This happened recently when I came across an article in The Athletic written by David Lombardi. The article was entitled “How a Stanford Professor Helped Lay the Foundation for this 49ers Era” (The Athletic is a daily sports paper and the San Francisco 49ers are a professional football team). Lombardi’s article was about the rise of the 49ers from mediocrity in 2017 to a consistent Super Bowl contender: they appear again in this year’s Super Bowl. At first glance this was sports reporting. But with a more careful read, it turned out this article was actually a business strategy piece masquerading as an article about professional sports.
The article followed the managerial trail of John Lynch—the 49ers’ new general manager in 2017—as he considered how to bring the 49ers back to their former glory as five-time Super Bowl champions.
Lynch’s first recognition was a macro-business observation and not exclusively a sports observation. And that perception was that talent is the characteristic that every organization (sports or otherwise) needs in order to generate consistent year-to-year success. Whether you’re a football team, a bank, a software company, or a hospital provider, you can only succeed in this hyper-competitive economic era through the acquisition and retention of the very best talent.
Lynch wanted to establish a methodical approach at the 49ers for identifying the very best talent, but he quickly concluded that a random and undisciplined leadership approach would inevitably fall short. His first step forward toward a high-performing methodology was to hire a consultant (good move!!). The consultant he hired was Burke Robinson, a lecturer at Stanford University, who taught a class called “The Art and Science of Decision-Making.” Robinson specialized in the development of vision statements for Silicon Valley start-ups.

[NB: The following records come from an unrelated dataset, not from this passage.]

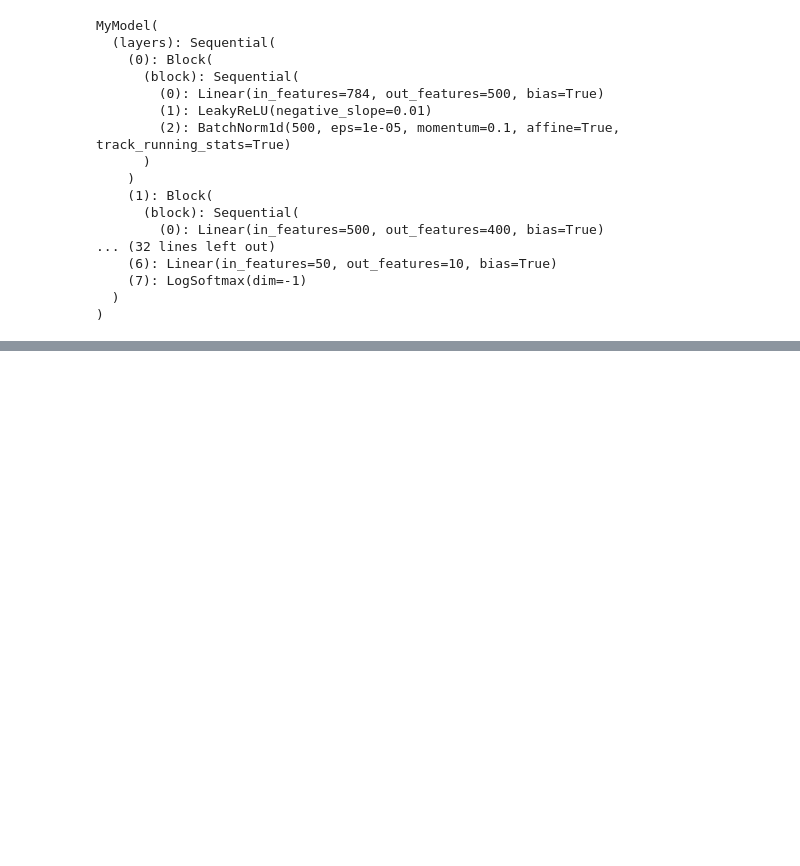
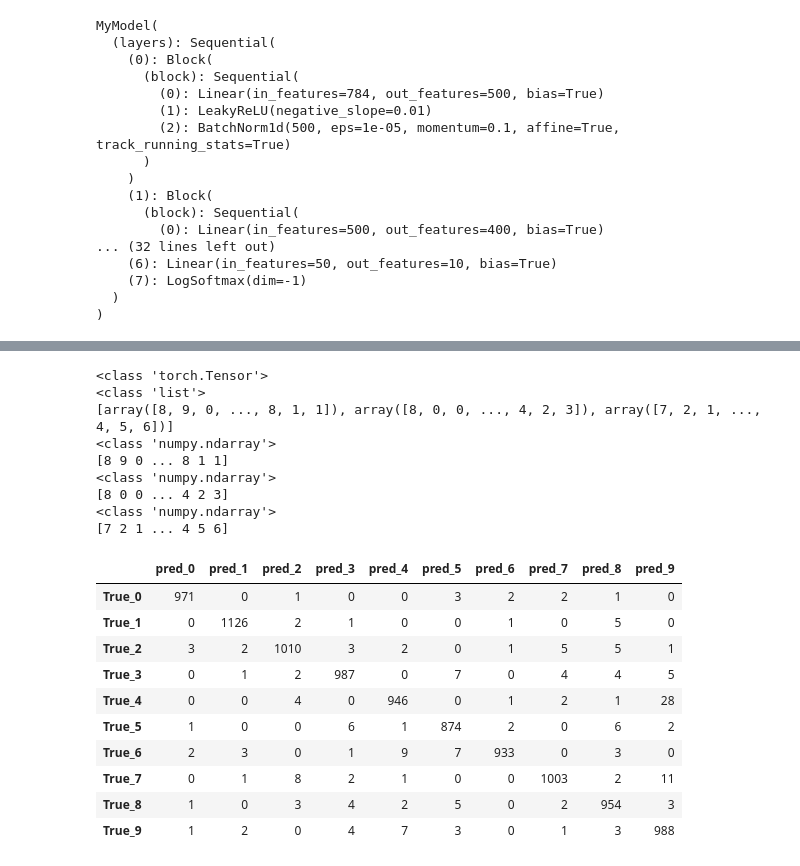
Before and after one commit to bh8648/DL, a Jupyter notebook: DL221107.ipynb, the cells around one changed output, grey strips where cells are left out. Cells and saved outputs as stored; diff of their text form; code cells hidden in the pictures; blank space fills up the shorter version.

```diff
--- a/DL221107.ipynb
+++ b/DL221107.ipynb
@@ -160,7 +158,7 @@ class MyModel(nn.Module) :
         nn.LogSoftmax(dim=-1)
     )
   def forward(self, x) :
-    y = self.layer(x)
+    y = self.layers(x)
     return y
 
 
@@ -332,10 +341,41 @@ with torch.no_grad() :
 # %%
 # 혼동행렬
 import pandas as pd
 from sklearn.metrics import confusion_matrix
+
+print(type(y_hat))
+print(type(y))
+# print(y) 가장 처음에는 리스트y에 속한 값들이 gpu에 있었음
+# y = [i.cpu().numpy() for i in y] 한 번 진행했음
+print(y) # 지금은 리스트 y에 속한 값들이 cpu에 있음.
+for x in y :
+  print(type(x))
+  print(x)
+
 pd.DataFrame(confusion_matrix(y[-1], torch.argmax(y_hat, dim=-1)),
              index=['True_%d' % i for i in range(10)],
              columns=['pred_%d' % i for i in range(10)])
+# %% [output]
+<class 'torch.Tensor'>
+<class 'list'>
+[array([8, 9, 0, ..., 8, 1, 1]), array([8, 0, 0, ..., 4, 2, 3]), array([7, 2, 1, ..., 4, 5, 6])]
+<class 'numpy.ndarray'>
+[8 9 0 ... 8 1 1]
+<class 'numpy.ndarray'>
+[8 0 0 ... 4 2 3]
+<class 'numpy.ndarray'>
+[7 2 1 ... 4 5 6]
+|  | pred_0 | pred_1 | pred_2 | pred_3 | pred_4 | pred_5 | pred_6 | pred_7 | pred_8 | pred_9 |
+| True_0 | 971 | 0 | 1 | 0 | 0 | 3 | 2 | 2 | 1 | 0 |
+| True_1 | 0 | 1126 | 2 | 1 | 0 | 0 | 1 | 0 | 5 | 0 |
+| True_2 | 3 | 2 | 1010 | 3 | 2 | 0 | 1 | 5 | 5 | 1 |
+| True_3 | 0 | 1 | 2 | 987 | 0 | 7 | 0 | 4 | 4 | 5 |
+| True_4 | 0 | 0 | 4 | 0 | 946 | 0 | 1 | 2 | 1 | 28 |
+| True_5 | 1 | 0 | 0 | 6 | 1 | 874 | 2 | 0 | 6 | 2 |
+| True_6 | 2 | 3 | 0 | 1 | 9 | 7 | 933 | 0 | 3 | 0 |
+| True_7 | 0 | 1 | 8 | 2 | 1 | 0 | 0 | 1003 | 2 | 11 |
+| True_8 | 1 | 0 | 3 | 4 | 2 | 5 | 0 | 2 | 954 | 3 |
+| True_9 | 1 | 2 | 0 | 4 | 7 | 3 | 0 | 1 | 3 | 988 |
 # %%
 # 문제2는 애초에 학습자료가 배치정규화만을 이용하여 학습하고 테스트 한 것임.
 # 드롭아웃을 사용할지 배치정규화를 사용할지는 기본 블록정의의 가장 아래에 적혀있음
```
Also changed, not shown: parts of 3 cells of this notebook.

As Robinson huddled with General Manager Lynch and Coach Kyle Shanahan, they put a priority on the development of a vision statement, but not the usual top-down vision statement that likely exists in your hospital organization. Instead, Lynch, Shanahan, and Robinson focused on developing a vision statement that would explicitly guide the selection and retention of talent that would return the 49ers to winning football. Coach Shanahan emphasized the importance of this process by noting that “culture is the people you surround yourself with.” Over many years in both business and healthcare, I have read and heard many definitions of culture, but I had never before seen Shanahan’s definition. In fact, that definition struck me as right, contemporary, and powerful.

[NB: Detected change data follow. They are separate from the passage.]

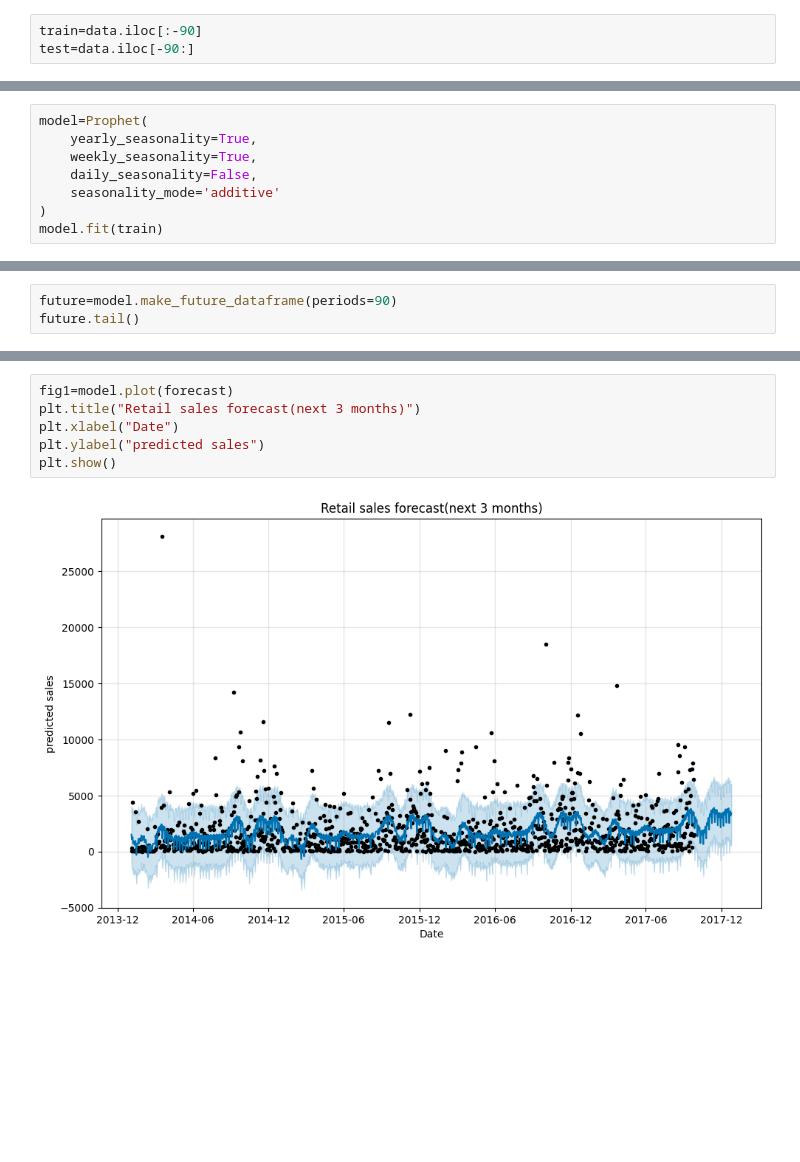
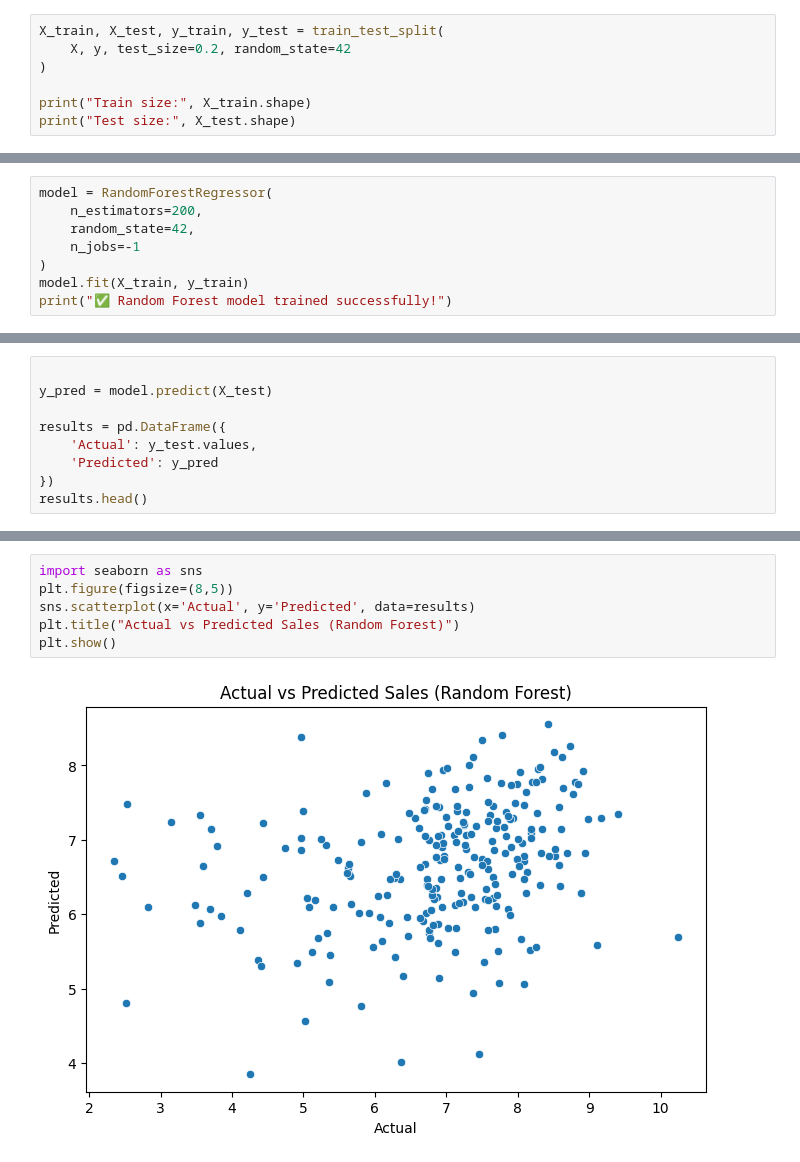
Before and after one commit to SA123nJaNa1234/Retail_Sales_Forecasting, a Jupyter notebook: notebooks/forecasting.ipynb, the cells around one changed output, grey strips where cells are left out. Cells and saved outputs as stored; diff of their text form; blank space fills up the shorter version.

```diff
--- a/notebooks/forecasting.ipynb
+++ b/notebooks/forecasting.ipynb
@@ -40,3 +57,7 @@ data.head()
 # %%
-train=data.iloc[:-90]
-test=data.iloc[-90:]
+X_train, X_test, y_train, y_test = train_test_split(
+    X, y, test_size=0.2, random_state=42
+)
+
+print("Train size:", X_train.shape)
+print("Test size:", X_test.shape)
@@ -43,9 +67,9 @@ test=data.iloc[-90:]
 # %%
-model=Prophet(
-    yearly_seasonality=True,
-    weekly_seasonality=True,
-    daily_seasonality=False,
-    seasonality_mode='additive'
+model = RandomForestRegressor(
+    n_estimators=200,
+    random_state=42,
+    n_jobs=-1
 )
-model.fit(train)
+model.fit(X_train, y_train)
+print("✅ Random Forest model trained successfully!")
 # %% [output]
@@ -55,4 +77,10 @@ model.fit(train)
 # %%
-future=model.make_future_dataframe(periods=90)
-future.tail()
+
+y_pred = model.predict(X_test)
+
+results = pd.DataFrame({
+    'Actual': y_test.values,
+    'Predicted': y_pred
+})
+results.head()
 # %% [output]
@@ -75,9 +105,9 @@ forecast[['ds', 'yhat', 'yhat_lower', 'yhat_upper']].tail()
 # %%
-fig1=model.plot(forecast)
-plt.title("Retail sales forecast(next 3 months)")
-plt.xlabel("Date")
-plt.ylabel("predicted sales")
+import seaborn as sns
+plt.figure(figsize=(8,5))
+sns.scatterplot(x='Actual', y='Predicted', data=results)
+plt.title("Actual vs Predicted Sales (Random Forest)")
 plt.show()
 # %% [output]
-[figure, old version]
+[figure, new version]
 # %%
```
Also changed, not shown: parts of 11 cells of this notebook, 6 other files.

From there the 49ers lead executives began building with Burke Robinson what I would call the talent vision statement. As Lombardi describes it, the process was complicated and involved much difficult discussion and back and forth between the key parties. Eventually the decision was made to organize the vision around two columns—on the left, what was called “49er talent,” and on the right, what was called “49er spirit.” The 2017 draft vision statement is illustrated below.
What struck me immediately was how relevant this vision statement was to any complex organization or effort. Here it guides the drafting of football players, but just change the words and it proves to be a powerful vision to acquire and retain the very best talent in your hospital—both executive and clinical. Just as an example, try this “talent vision statement” on for size for your hospital or health system.

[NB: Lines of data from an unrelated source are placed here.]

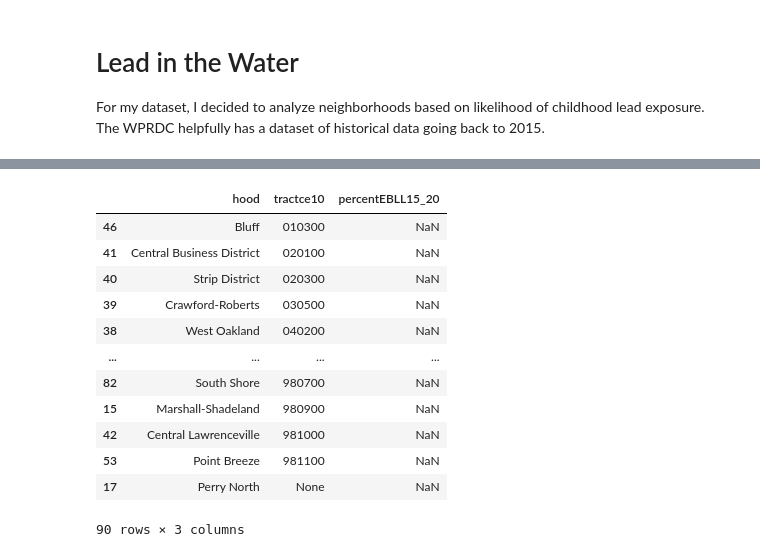
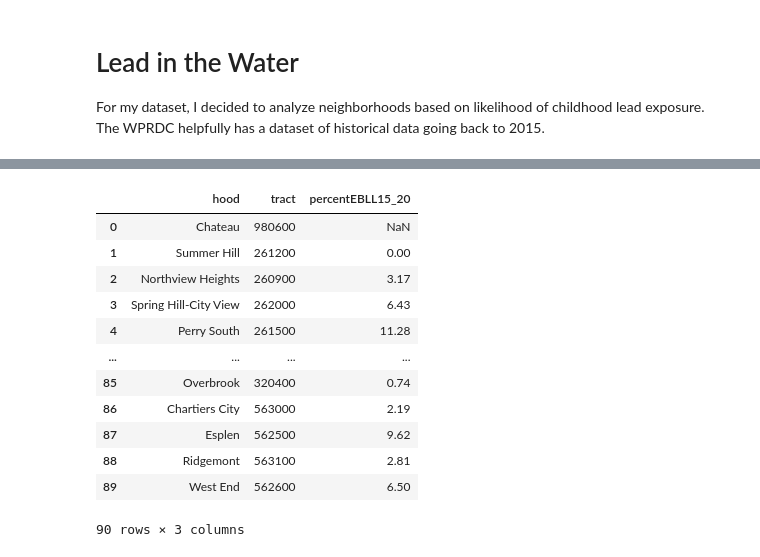
Before and after one commit to neffers/pittsburgh-neighborhood-analysis, a Jupyter notebook: jbb65-lead-in-the-water.ipynb, the cells around one changed output, grey strips where cells are left out. Cells and saved outputs as stored; diff of their text form; code cells hidden in the pictures.

```diff
--- a/jbb65-lead-in-the-water.ipynb
+++ b/jbb65-lead-in-the-water.ipynb
@@ -9,5 +9,5 @@ import geopandas as gp
 # %%
 nb = gp.read_file("neighborhoods/Neighborhoods_.shp")
 nb.plot()
-nb
+nb.insert(0,"tract",nb['tractce10'].astype("Int64", errors='ignore').fillna(0))
 # %% [output]
@@ -30,7 +38,7 @@ ell = pd.read_csv("elevated-blood-lead-levels.csv")
 
 #Need to create a column to enable us to map to the neighborhood data
 #ell.insert(0,"tractce10",(ell["CensusTract"]-42003000000).astype('object'))
-ell.insert(0,"tractce10",(ell["CensusTract"]-42003000000).zfill(6))
+ell.insert(0,"tract",(ell["CensusTract"]-42003000000))
 
-ell[['tractce10','percentEBLL15_20']]
+ell[['tract','percentEBLL15_20']]
 # %% [output]
@@ -38,20 +58,20 @@ AttributeError: 'Series' object has no attribute 'zfill'
 # %%
-ellnb = nb.merge(ell, how="left", on="tractce10")
+ellnb = nb.merge(ell, how="left", on="tract")
 #ellnb.plot(column='percentEBLL15_20')
-ellnb[['hood','tractce10','percentEBLL15_20']].sort_values('tractce10')
+ellnb[['hood','tract','percentEBLL15_20']]
 # %% [output]
-|  | hood | tractce10 | percentEBLL15_20 |
-| 46 | Bluff | 010300 | NaN |
-| 41 | Central Business District | 020100 | NaN |
-| 40 | Strip District | 020300 | NaN |
-| 39 | Crawford-Roberts | 030500 | NaN |
-| 38 | West Oakland | 040200 | NaN |
+|  | hood | tract | percentEBLL15_20 |
+| 0 | Chateau | 980600 | NaN |
+| 1 | Summer Hill | 261200 | 0.00 |
+| 2 | Northview Heights | 260900 | 3.17 |
+| 3 | Spring Hill-City View | 262000 | 6.43 |
+| 4 | Perry South | 261500 | 11.28 |
 | ... | ... | ... | ... |
-| 82 | South Shore | 980700 | NaN |
-| 15 | Marshall-Shadeland | 980900 | NaN |
-| 42 | Central Lawrenceville | 981000 | NaN |
-| 53 | Point Breeze | 981100 | NaN |
-| 17 | Perry North | None | NaN |
+| 85 | Overbrook | 320400 | 0.74 |
+| 86 | Chartiers City | 563000 | 2.19 |
+| 87 | Esplen | 562500 | 9.62 |
+| 88 | Ridgemont | 563100 | 2.81 |
+| 89 | West End | 562600 | 6.50 |
 90 rows × 3 columns
 # %%
 ellnb.plot(column='percentEBLL15_20', # set the data to be used for coloring
```
Also changed, not shown: parts of 4 cells of this notebook.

As you can see, I have applied a list of characteristics to “Hospital Talent.” I am sure many readers can and will generate their own list of critical talent characteristics. More interesting is how “49er Spirit” translates to the kind of spirit and intangibles that are required by any complex and competitive organization: day-to-day passion, enthusiasm and optimism, and mental toughness, which is absolutely required in today’s hospital care environment. An effective team can only be built around talent that is dependable, and consistent competitive success demands total accountability in the best sense of that word.
When the 49er vision statement was completed, Lynch had that vision made into a large chart that was displayed prominently at 49er headquarters. The vision was also copied onto laminated cards and widely distributed within the 49er team and organization. Lynch concluded the interview with Lombardi by saying they wanted the team’s vision “to be about who we really are. It’s a beacon that reminds us who we are and what we are trying to be.” As I said at the beginning of this blog, this excellent piece by David Lombardi is a business article masquerading as sports article. Read carefully: important leadership wisdom and guidance can be found in the most unexpected places.